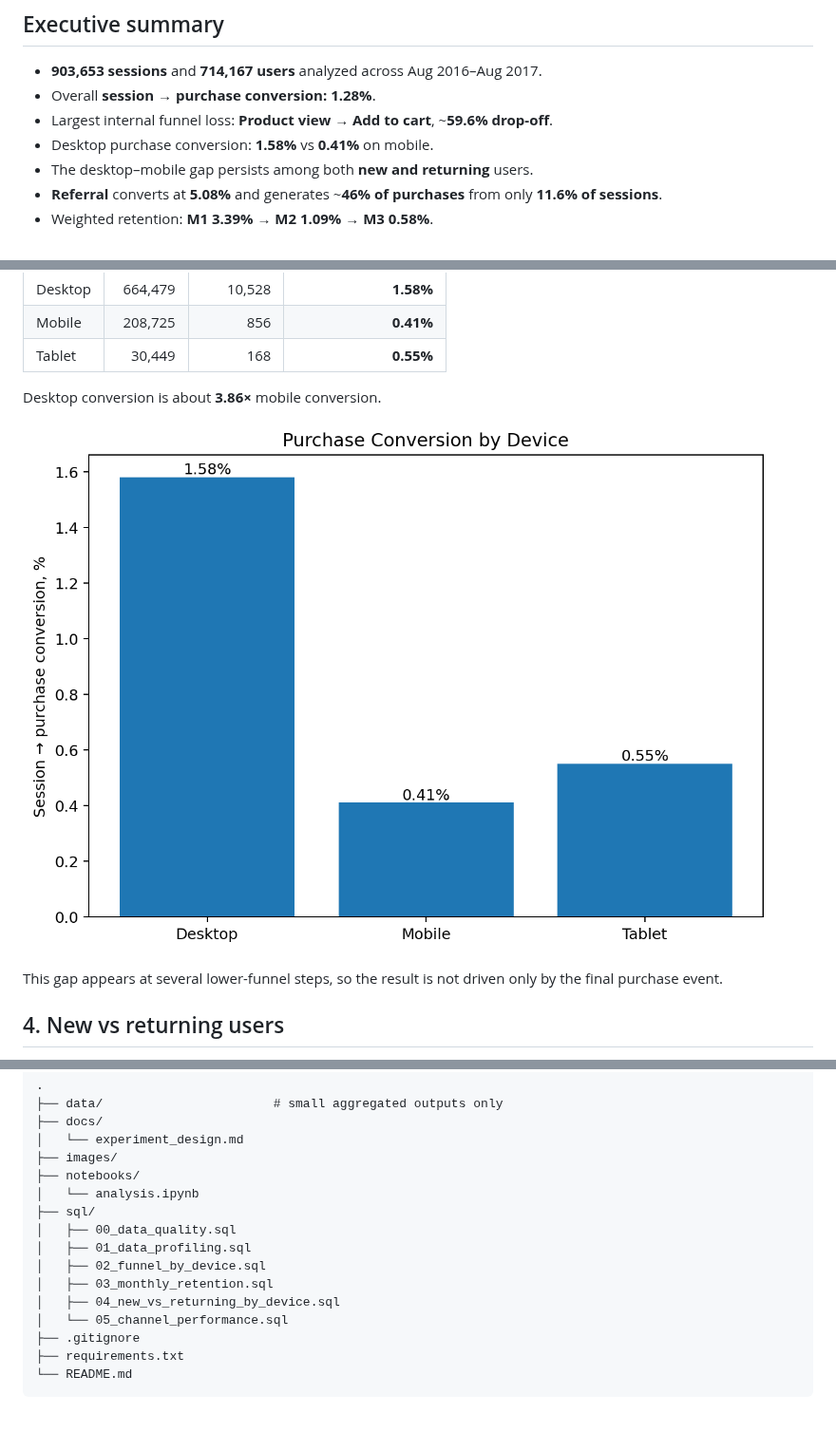
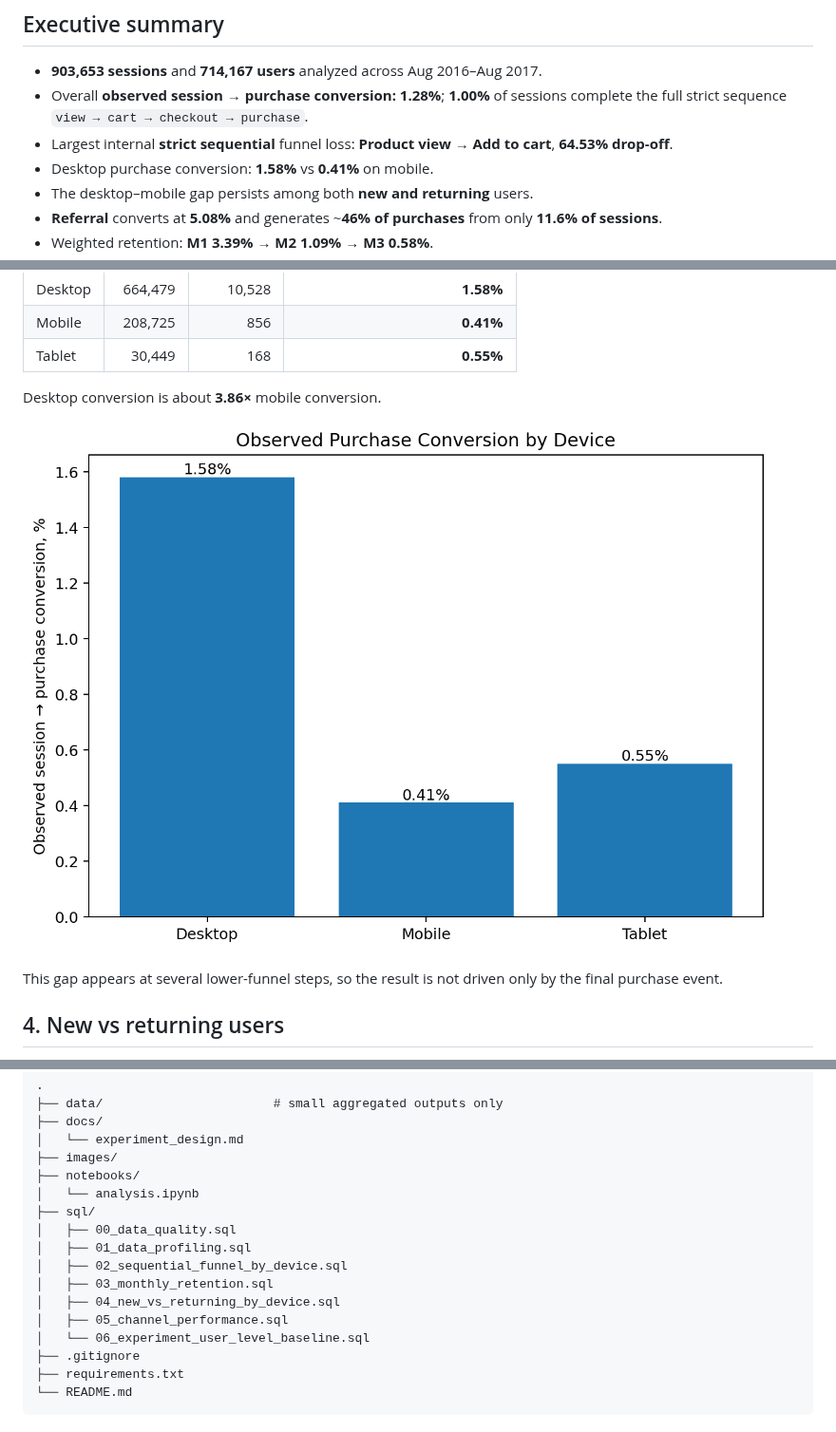
Before and after one commit to zarshikovsasa2005-code/google-merchandise-product-analytics, a Markdown page: README.md, 3 parts joined by grey strips. Shown at 95% size. GitHub-like rendering; pictures changed too: images/device_observed_purchase_conversion.png (added).

```diff
--- a/README.md
+++ b/README.md
@@ -7,8 +7,8 @@ The project focuses on a practical product-analytics workflow: **data quality
 ## Executive summary
 
 - **903,653 sessions** and **714,167 users** analyzed across Aug 2016–Aug 2017.
-- Overall **session → purchase conversion: 1.28%**.
-- Largest internal funnel loss: **Product view → Add to cart**, ~**59.6% drop-off**.
+- Overall **observed session → purchase conversion: 1.28%**; **1.00%** of sessions complete the full strict sequence `view → cart → checkout → purchase`.
+- Largest internal **strict sequential** funnel loss: **Product view → Add to cart**, **64.53% drop-off**.
 - Desktop purchase conversion: **1.58%** vs **0.41%** on mobile.
 - The desktop–mobile gap persists among both **new and returning** users.
 - **Referral** converts at **5.08%** and generates ~**46% of purchases** from only **11.6% of sessions**.
@@ -89,7 +99,7 @@ The largest internal drop-off is **Product view → Add to cart: ~59.6%**.
 
 Desktop conversion is about **3.86×** mobile conversion.
 
-![Device conversion](images/device_conversion.png)
+![Observed device conversion](images/device_observed_purchase_conversion.png)
 
 This gap appears at several lower-funnel steps, so the result is not driven only by the final purchase event.
 
@@ -200,10 +208,11 @@ These are **hypotheses for validation**, not causal conclusions.
 ├── sql/
 │   ├── 00_data_quality.sql
 │   ├── 01_data_profiling.sql
-│   ├── 02_funnel_by_device.sql
+│   ├── 02_sequential_funnel_by_device.sql
 │   ├── 03_monthly_retention.sql
 │   ├── 04_new_vs_returning_by_device.sql
-│   └── 05_channel_performance.sql
+│   ├── 05_channel_performance.sql
+│   └── 06_experiment_user_level_baseline.sql
 ├── .gitignore
 ├── requirements.txt
 └── README.md
```
Also changed, not shown: other parts of README.md (+28 -20 lines), docs/experiment_design.md (+65 -49 lines), images/funnel_sequential.png (added), 7 other files.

================================

§ **TASK DIRECTIONS**
Without the pictures, write out every line above exactly as it appears.

§ **FINISHED EXERCISE**
Before and after one commit to zarshikovsasa2005-code/google-merchandise-product-analytics, a Markdown page: README.md, 3 parts joined by grey strips. Shown at 95% size. GitHub-like rendering; pictures changed too: images/device_observed_purchase_conversion.png (added).

```diff
--- a/README.md
+++ b/README.md
@@ -7,8 +7,8 @@ The project focuses on a practical product-analytics workflow: **data quality
 ## Executive summary
 
 - **903,653 sessions** and **714,167 users** analyzed across Aug 2016–Aug 2017.
-- Overall **session → purchase conversion: 1.28%**.
-- Largest internal funnel loss: **Product view → Add to cart**, ~**59.6% drop-off**.
+- Overall **observed session → purchase conversion: 1.28%**; **1.00%** of sessions complete the full strict sequence `view → cart → checkout → purchase`.
+- Largest internal **strict sequential** funnel loss: **Product view → Add to cart**, **64.53% drop-off**.
 - Desktop purchase conversion: **1.58%** vs **0.41%** on mobile.
 - The desktop–mobile gap persists among both **new and returning** users.
 - **Referral** converts at **5.08%** and generates ~**46% of purchases** from only **11.6% of sessions**.
@@ -89,7 +99,7 @@ The largest internal drop-off is **Product view → Add to cart: ~59.6%**.
 
 Desktop conversion is about **3.86×** mobile conversion.
 
-![Device conversion](images/device_conversion.png)
+![Observed device conversion](images/device_observed_purchase_conversion.png)
 
 This gap appears at several lower-funnel steps, so the result is not driven only by the final purchase event.
 
@@ -200,10 +208,11 @@ These are **hypotheses for validation**, not causal conclusions.
 ├── sql/
 │   ├── 00_data_quality.sql
 │   ├── 01_data_profiling.sql
-│   ├── 02_funnel_by_device.sql
+│   ├── 02_sequential_funnel_by_device.sql
 │   ├── 03_monthly_retention.sql
 │   ├── 04_new_vs_returning_by_device.sql
-│   └── 05_channel_performance.sql
+│   ├── 05_channel_performance.sql
+│   └── 06_experiment_user_level_baseline.sql
 ├── .gitignore
 ├── requirements.txt
 └── README.md
```
Also changed, not shown: other parts of README.md (+28 -20 lines), docs/experiment_design.md (+65 -49 lines), images/funnel_sequential.png (added), 7 other files.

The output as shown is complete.